▶ [TASK PROMPT]:
Pictures are to be dropped. Everything else in the listing gets copied exactly.

┄┄┄┄┄┄┄┄┄┄

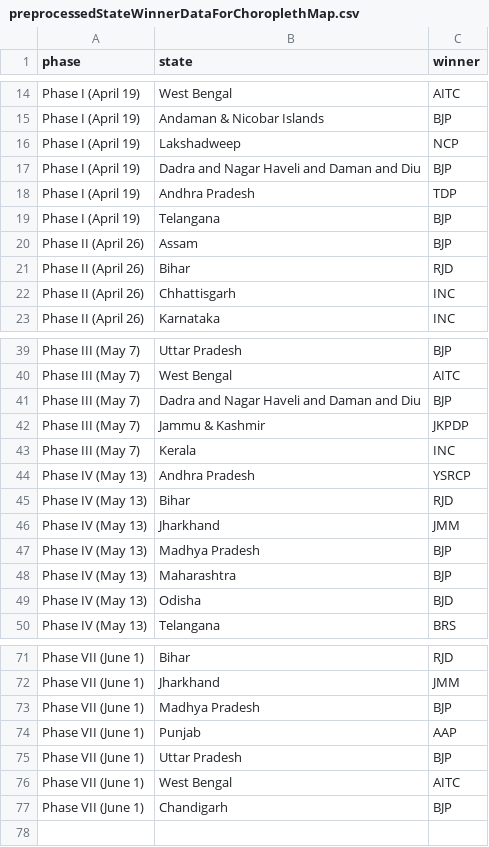
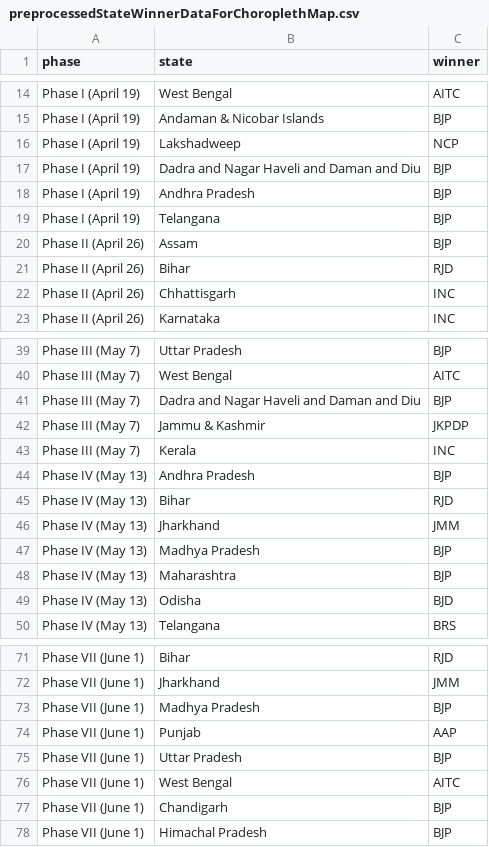
Before and after one commit to ankitrajput0096/Lok_Sabha_Visualization_Project, a CSV file: lok-sabha-scrollytelling/src/data/preprocessedStateWinnerDataForChoroplethMap.csv, drawn as a sheet; only a part is shown, gaps mark what is left out.

Commit message:
refactoring choropleth data

```diff
--- a/lok-sabha-scrollytelling/src/data/preprocessedStateWinnerDataForChoroplethMap.csv
+++ b/lok-sabha-scrollytelling/src/data/preprocessedStateWinnerDataForChoroplethMap.csv
@@ -17,3 +17,3 @@ Phase I (April 19),Lakshadweep,NCP
 Phase I (April 19),Dadra and Nagar Haveli and Daman and Diu,BJP
-Phase I (April 19),Andhra Pradesh,TDP
+Phase I (April 19),Andhra Pradesh,BJP
 Phase I (April 19),Telangana,BJP
@@ -43,3 +43,3 @@ Phase III (May 7),Jammu & Kashmir,JKPDP
 Phase III (May 7),Kerala,INC
-Phase IV (May 13),Andhra Pradesh,YSRCP
+Phase IV (May 13),Andhra Pradesh,BJP
 Phase IV (May 13),Bihar,RJD
@@ -77 +77,2 @@ Phase VII (June 1),West Bengal,AITC
 Phase VII (June 1),Chandigarh,BJP
+Phase VII (June 1),Himachal Pradesh,BJP
```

┄┄┄┄┄┄┄┄┄┄

▶ [TASK RESPONSE]:
Before and after one commit to ankitrajput0096/Lok_Sabha_Visualization_Project, a CSV file: lok-sabha-scrollytelling/src/data/preprocessedStateWinnerDataForChoroplethMap.csv, drawn as a sheet; only a part is shown, gaps mark what is left out.

Commit message:
refactoring choropleth data

```diff
--- a/lok-sabha-scrollytelling/src/data/preprocessedStateWinnerDataForChoroplethMap.csv
+++ b/lok-sabha-scrollytelling/src/data/preprocessedStateWinnerDataForChoroplethMap.csv
@@ -17,3 +17,3 @@ Phase I (April 19),Lakshadweep,NCP
 Phase I (April 19),Dadra and Nagar Haveli and Daman and Diu,BJP
-Phase I (April 19),Andhra Pradesh,TDP
+Phase I (April 19),Andhra Pradesh,BJP
 Phase I (April 19),Telangana,BJP
@@ -43,3 +43,3 @@ Phase III (May 7),Jammu & Kashmir,JKPDP
 Phase III (May 7),Kerala,INC
-Phase IV (May 13),Andhra Pradesh,YSRCP
+Phase IV (May 13),Andhra Pradesh,BJP
 Phase IV (May 13),Bihar,RJD
@@ -77 +77,2 @@ Phase VII (June 1),West Bengal,AITC
 Phase VII (June 1),Chandigarh,BJP
+Phase VII (June 1),Himachal Pradesh,BJP
```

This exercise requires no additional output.